AIM OF THE EXERCISE:
Report the number of lines in the records below that contain the word "range", and nothing more.

::: DATA SHOWN :::

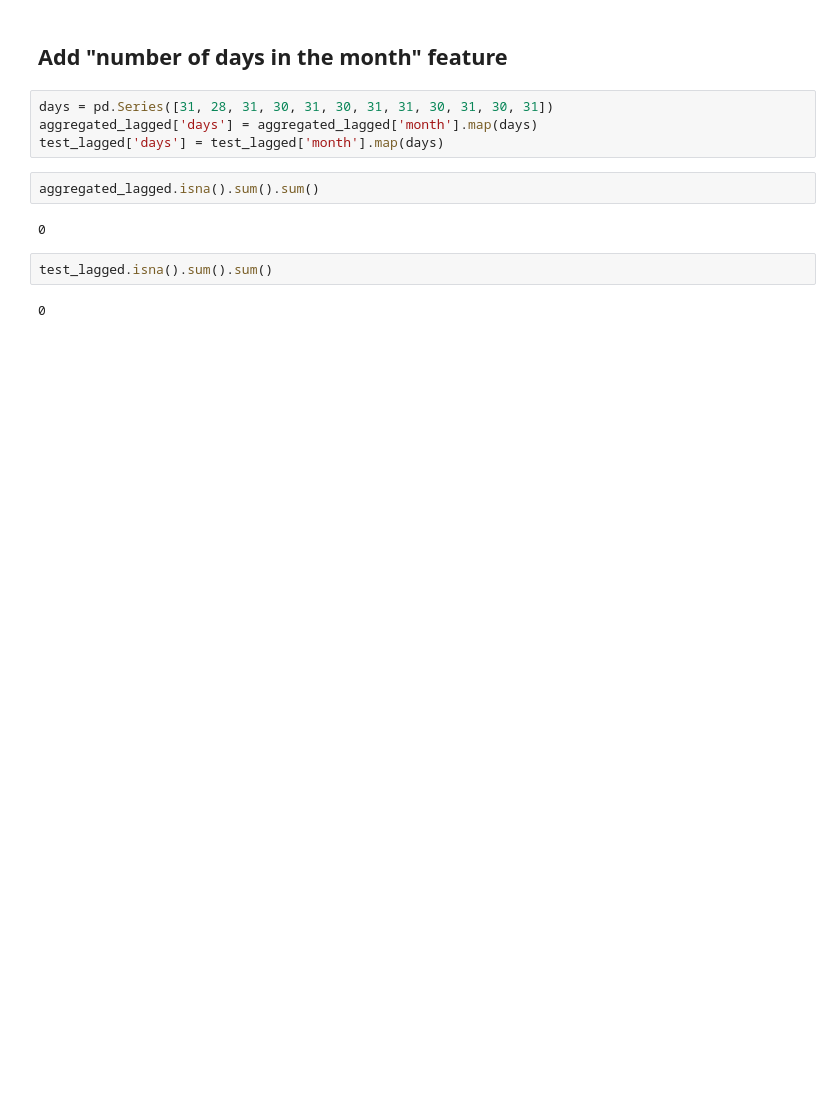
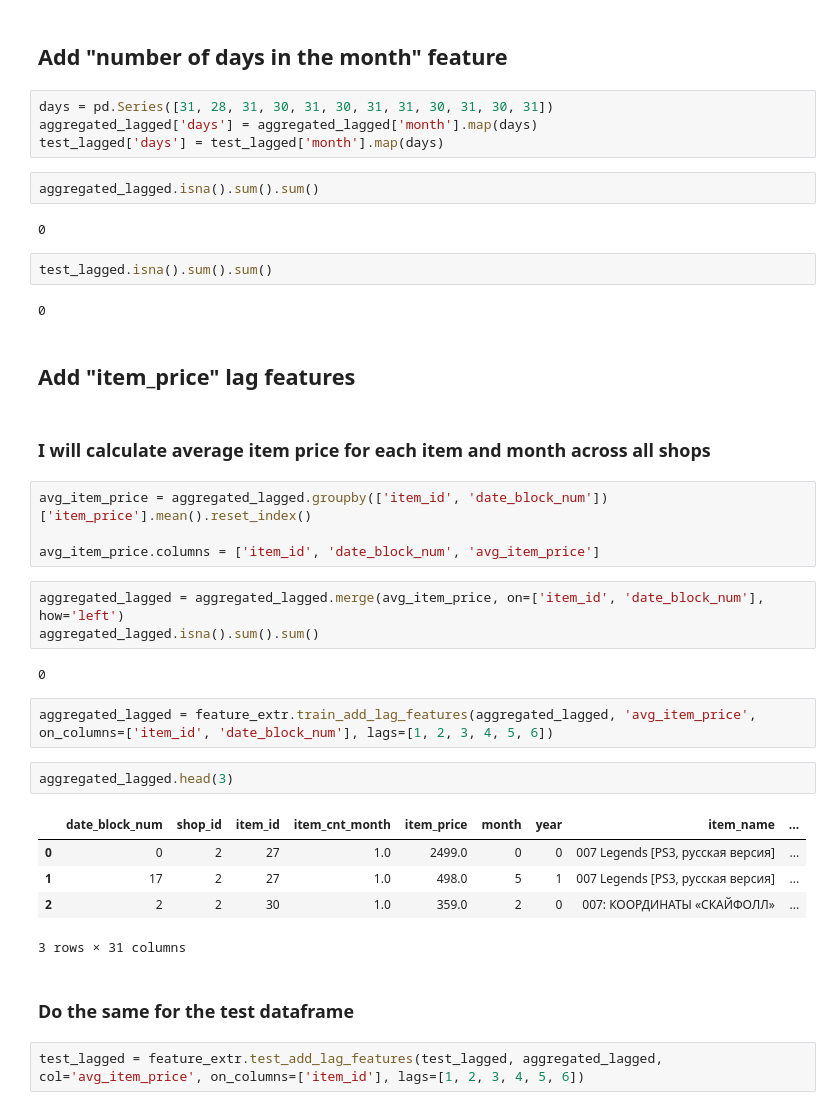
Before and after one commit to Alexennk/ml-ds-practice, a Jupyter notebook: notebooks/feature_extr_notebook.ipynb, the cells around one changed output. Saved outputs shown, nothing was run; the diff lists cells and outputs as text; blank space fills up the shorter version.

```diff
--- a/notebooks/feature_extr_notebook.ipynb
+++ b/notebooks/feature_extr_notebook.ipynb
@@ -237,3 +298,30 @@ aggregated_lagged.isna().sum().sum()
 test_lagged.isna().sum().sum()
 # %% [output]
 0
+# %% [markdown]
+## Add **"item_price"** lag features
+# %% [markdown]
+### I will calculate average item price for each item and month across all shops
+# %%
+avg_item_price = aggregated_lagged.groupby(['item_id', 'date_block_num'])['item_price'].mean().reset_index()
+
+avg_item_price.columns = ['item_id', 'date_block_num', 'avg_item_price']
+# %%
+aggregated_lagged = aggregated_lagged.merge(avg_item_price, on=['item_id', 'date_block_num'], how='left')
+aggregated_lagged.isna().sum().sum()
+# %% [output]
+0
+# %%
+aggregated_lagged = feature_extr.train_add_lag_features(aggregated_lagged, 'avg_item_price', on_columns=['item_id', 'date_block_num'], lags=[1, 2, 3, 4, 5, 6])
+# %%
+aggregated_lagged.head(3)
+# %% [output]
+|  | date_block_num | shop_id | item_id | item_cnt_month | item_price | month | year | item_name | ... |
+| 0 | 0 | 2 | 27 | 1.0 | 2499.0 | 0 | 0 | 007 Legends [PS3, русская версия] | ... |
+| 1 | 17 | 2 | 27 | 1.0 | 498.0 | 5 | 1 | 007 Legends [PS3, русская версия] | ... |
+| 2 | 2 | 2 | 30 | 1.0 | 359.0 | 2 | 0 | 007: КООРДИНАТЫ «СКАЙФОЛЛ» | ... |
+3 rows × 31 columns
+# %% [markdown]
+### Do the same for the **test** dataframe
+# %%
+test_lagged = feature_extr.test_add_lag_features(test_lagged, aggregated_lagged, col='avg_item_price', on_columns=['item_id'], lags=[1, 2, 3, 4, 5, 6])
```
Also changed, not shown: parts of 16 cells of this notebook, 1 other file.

:::
::: DATA SHOWN :::

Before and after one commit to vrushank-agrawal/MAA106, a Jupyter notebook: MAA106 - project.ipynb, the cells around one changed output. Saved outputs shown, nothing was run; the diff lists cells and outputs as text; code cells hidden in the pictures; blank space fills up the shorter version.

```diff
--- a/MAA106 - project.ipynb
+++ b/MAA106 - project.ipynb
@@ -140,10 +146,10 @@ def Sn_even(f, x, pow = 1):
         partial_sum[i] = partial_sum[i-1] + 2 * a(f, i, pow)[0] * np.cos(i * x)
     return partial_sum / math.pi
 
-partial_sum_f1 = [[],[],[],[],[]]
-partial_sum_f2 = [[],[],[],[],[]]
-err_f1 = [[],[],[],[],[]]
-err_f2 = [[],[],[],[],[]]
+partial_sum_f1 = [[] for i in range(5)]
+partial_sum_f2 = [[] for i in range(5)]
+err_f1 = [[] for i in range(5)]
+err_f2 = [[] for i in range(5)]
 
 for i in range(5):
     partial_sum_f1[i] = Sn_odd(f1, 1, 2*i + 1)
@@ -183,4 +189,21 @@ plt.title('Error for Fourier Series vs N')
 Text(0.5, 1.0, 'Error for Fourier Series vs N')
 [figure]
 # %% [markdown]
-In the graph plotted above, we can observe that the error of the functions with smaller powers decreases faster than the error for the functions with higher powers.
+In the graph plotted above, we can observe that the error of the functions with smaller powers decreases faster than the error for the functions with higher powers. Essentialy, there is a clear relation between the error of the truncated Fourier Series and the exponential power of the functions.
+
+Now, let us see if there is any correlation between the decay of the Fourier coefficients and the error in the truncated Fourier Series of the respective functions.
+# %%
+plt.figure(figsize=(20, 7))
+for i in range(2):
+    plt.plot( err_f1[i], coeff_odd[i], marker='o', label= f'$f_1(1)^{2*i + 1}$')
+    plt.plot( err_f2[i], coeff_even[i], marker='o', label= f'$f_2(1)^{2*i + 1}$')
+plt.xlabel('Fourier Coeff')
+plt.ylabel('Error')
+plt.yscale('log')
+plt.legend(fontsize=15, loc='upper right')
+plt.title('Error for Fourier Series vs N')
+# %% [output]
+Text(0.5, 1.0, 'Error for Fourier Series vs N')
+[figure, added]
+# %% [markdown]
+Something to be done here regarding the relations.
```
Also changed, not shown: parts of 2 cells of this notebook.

:::

SOLVED PROBLEM:
6